▸ **Exercise aim**: Your task is to copy every line of the entries that holds the word "export".

(Revision comparison data)
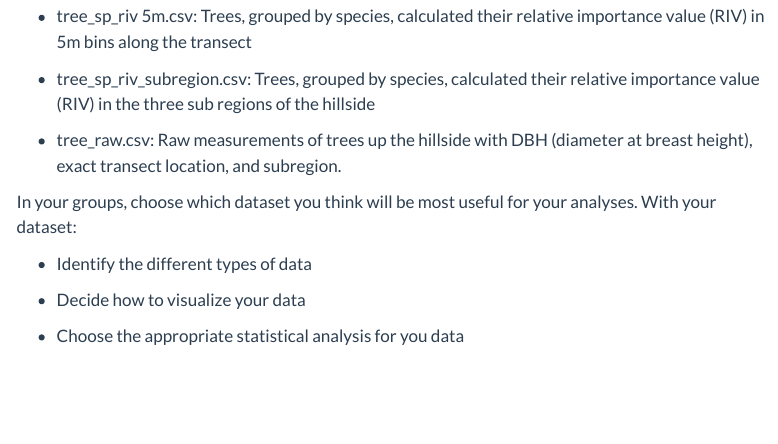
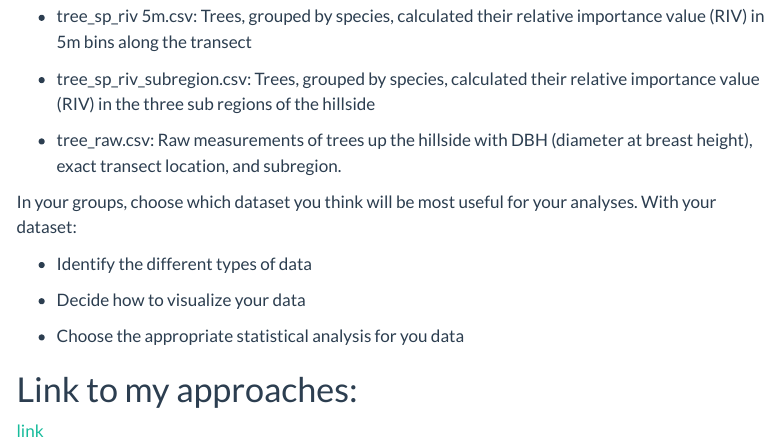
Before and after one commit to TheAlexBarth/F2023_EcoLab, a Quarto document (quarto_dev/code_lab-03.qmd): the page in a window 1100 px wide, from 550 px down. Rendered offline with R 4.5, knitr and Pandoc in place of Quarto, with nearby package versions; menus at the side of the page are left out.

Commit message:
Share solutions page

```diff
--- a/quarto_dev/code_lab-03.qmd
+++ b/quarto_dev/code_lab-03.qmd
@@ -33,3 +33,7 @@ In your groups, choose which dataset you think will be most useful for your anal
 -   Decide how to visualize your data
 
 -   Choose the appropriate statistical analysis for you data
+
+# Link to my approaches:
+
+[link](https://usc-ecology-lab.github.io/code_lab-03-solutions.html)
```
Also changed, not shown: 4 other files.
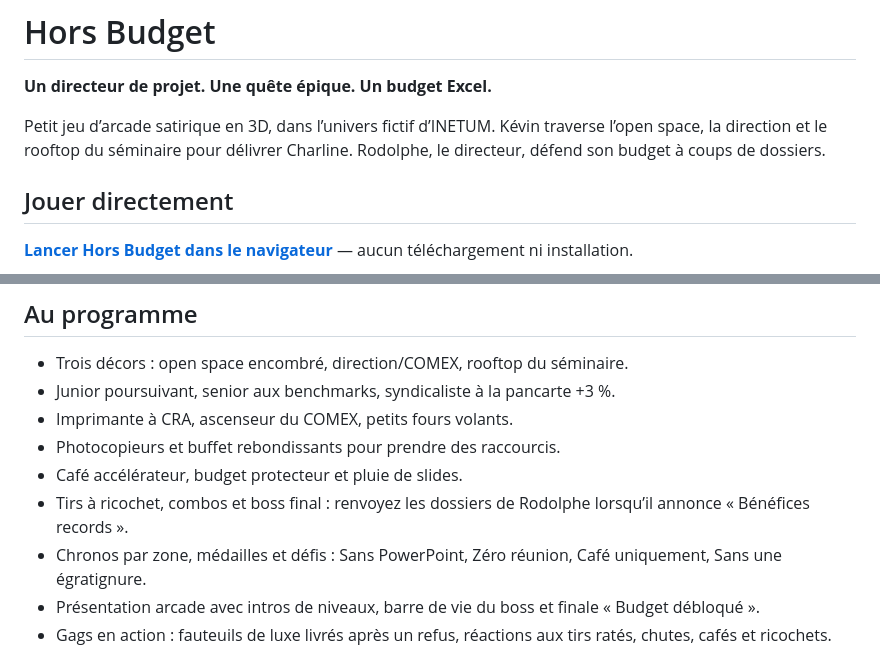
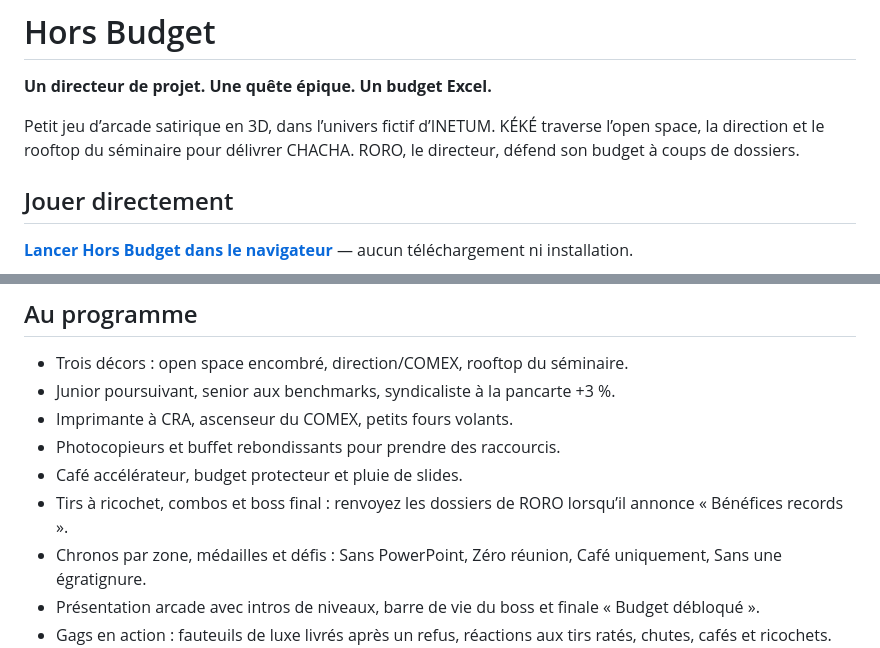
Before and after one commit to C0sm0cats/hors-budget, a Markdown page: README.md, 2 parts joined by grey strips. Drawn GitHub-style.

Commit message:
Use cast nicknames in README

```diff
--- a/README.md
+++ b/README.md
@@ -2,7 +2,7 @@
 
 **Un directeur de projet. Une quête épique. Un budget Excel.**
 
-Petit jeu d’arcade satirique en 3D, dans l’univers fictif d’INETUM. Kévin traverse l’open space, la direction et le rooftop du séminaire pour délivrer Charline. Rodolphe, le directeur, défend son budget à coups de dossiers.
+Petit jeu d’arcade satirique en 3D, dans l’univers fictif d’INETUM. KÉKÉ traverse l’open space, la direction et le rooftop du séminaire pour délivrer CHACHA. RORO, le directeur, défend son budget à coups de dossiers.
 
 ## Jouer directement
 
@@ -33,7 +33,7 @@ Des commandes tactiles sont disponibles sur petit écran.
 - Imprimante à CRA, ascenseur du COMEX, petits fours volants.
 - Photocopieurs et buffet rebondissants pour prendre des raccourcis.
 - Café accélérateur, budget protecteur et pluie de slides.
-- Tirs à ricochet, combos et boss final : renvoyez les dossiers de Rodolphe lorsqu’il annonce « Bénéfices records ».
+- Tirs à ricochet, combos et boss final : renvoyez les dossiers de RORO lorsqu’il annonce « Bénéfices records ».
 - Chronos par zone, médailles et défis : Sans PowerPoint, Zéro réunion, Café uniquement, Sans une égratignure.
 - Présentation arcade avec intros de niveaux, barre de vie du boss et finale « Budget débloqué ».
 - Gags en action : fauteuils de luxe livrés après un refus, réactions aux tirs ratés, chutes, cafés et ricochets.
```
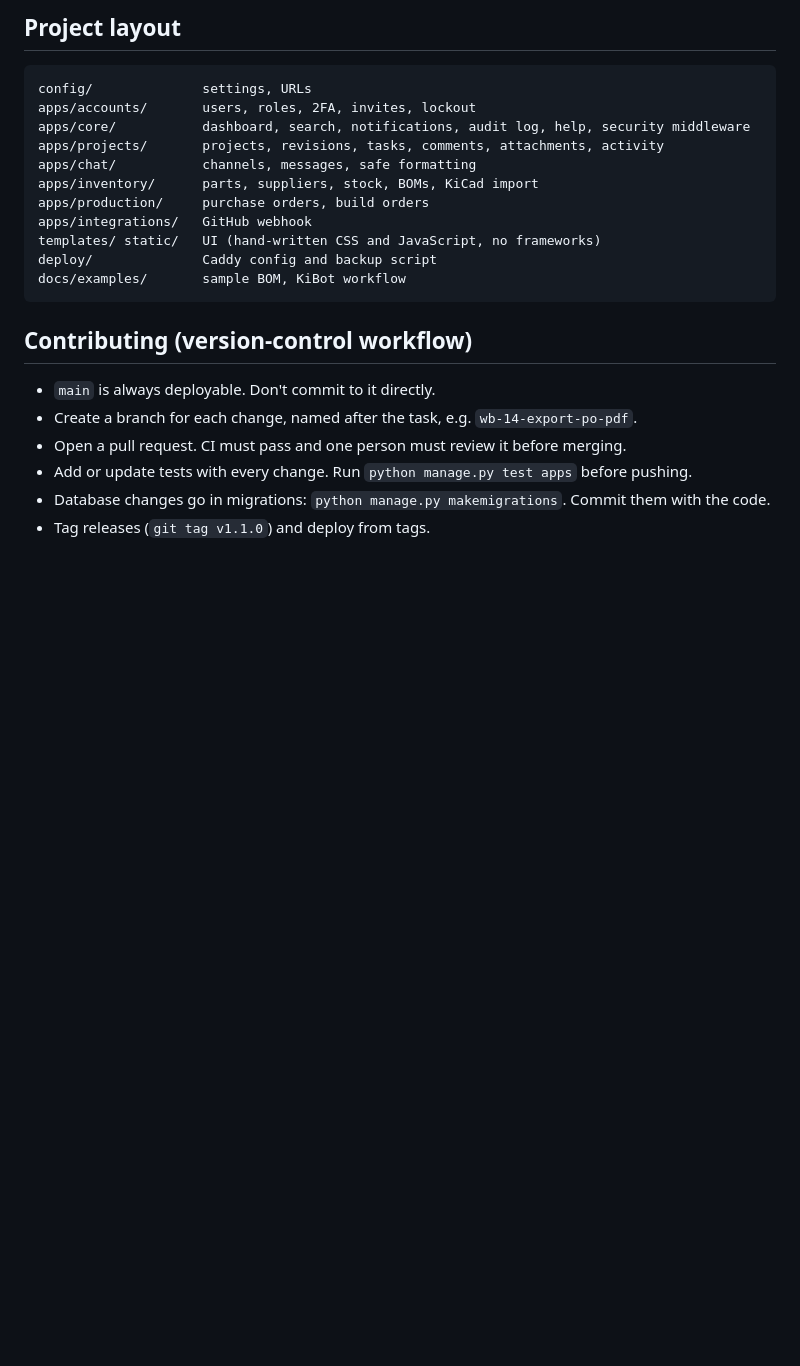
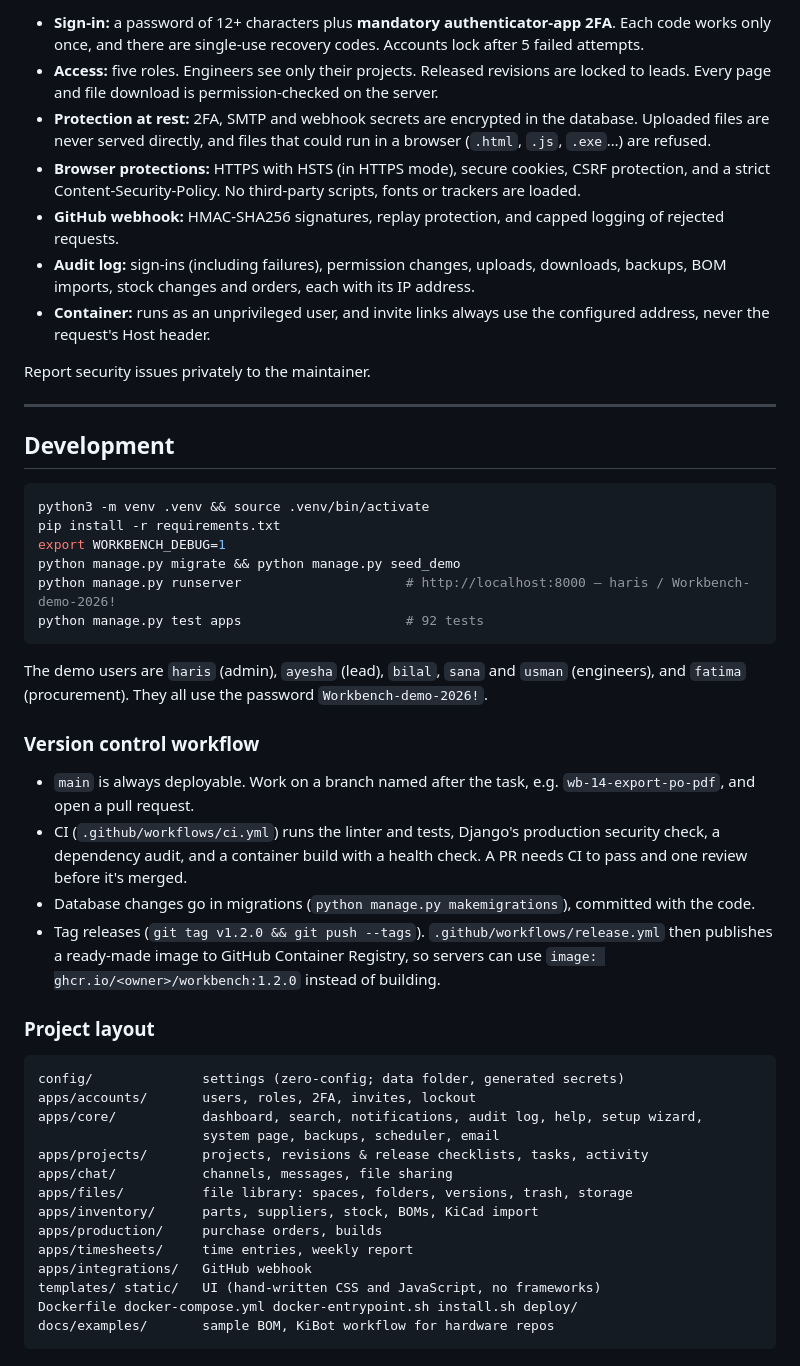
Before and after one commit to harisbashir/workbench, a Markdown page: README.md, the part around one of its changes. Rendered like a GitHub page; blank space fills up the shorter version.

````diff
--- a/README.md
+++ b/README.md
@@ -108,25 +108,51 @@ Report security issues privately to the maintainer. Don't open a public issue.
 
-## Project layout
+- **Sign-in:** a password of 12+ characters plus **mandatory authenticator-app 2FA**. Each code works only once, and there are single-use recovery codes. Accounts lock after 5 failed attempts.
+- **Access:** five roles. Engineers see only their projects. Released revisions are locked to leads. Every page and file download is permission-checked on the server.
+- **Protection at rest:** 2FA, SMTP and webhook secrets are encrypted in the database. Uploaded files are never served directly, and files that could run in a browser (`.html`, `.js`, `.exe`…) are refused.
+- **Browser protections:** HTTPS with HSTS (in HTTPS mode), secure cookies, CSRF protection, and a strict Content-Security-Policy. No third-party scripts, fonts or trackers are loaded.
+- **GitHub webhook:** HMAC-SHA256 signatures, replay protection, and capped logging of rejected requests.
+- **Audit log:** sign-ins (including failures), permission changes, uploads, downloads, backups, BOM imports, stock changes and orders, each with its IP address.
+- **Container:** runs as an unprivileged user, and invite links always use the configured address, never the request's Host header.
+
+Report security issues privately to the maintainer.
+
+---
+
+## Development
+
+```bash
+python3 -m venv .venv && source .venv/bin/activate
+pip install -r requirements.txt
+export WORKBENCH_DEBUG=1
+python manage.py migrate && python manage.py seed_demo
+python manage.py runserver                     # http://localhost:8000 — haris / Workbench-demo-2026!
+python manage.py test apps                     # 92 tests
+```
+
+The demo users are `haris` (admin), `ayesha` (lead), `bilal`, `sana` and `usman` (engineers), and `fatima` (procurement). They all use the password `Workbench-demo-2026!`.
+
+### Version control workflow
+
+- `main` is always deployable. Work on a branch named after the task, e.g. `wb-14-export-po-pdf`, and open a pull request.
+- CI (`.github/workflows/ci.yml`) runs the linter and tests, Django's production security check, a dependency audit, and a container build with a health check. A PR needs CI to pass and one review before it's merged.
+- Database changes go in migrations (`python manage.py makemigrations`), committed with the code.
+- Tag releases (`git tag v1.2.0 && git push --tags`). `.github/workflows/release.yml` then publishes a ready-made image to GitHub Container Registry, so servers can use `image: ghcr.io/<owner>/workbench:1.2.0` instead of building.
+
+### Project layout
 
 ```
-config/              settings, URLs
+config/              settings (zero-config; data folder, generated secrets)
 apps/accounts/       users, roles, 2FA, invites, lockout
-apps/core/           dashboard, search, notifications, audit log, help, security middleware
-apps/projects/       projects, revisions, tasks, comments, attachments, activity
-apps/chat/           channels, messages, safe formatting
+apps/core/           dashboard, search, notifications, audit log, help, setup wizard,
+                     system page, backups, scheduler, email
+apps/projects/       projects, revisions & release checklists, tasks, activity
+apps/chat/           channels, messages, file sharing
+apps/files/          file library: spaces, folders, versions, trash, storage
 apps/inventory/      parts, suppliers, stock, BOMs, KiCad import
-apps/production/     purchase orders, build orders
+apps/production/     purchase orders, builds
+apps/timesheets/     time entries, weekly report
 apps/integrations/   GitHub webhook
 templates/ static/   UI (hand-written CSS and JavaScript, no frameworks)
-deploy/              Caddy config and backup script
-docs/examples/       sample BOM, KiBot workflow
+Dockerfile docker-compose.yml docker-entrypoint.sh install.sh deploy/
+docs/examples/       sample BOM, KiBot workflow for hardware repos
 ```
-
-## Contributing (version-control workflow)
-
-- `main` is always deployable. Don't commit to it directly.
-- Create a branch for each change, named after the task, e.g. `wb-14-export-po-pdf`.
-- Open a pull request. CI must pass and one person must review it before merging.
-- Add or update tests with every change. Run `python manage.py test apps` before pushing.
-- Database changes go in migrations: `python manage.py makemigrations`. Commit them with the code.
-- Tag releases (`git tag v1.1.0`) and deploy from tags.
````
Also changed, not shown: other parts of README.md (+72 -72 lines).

▸ **Answer for this exercise**:
+export WORKBENCH_DEBUG=1
+- `main` is always deployable. Work on a branch named after the task, e.g. `wb-14-export-po-pdf`, and open a pull request.
-- Create a branch for each change, named after the task, e.g. `wb-14-export-po-pdf`.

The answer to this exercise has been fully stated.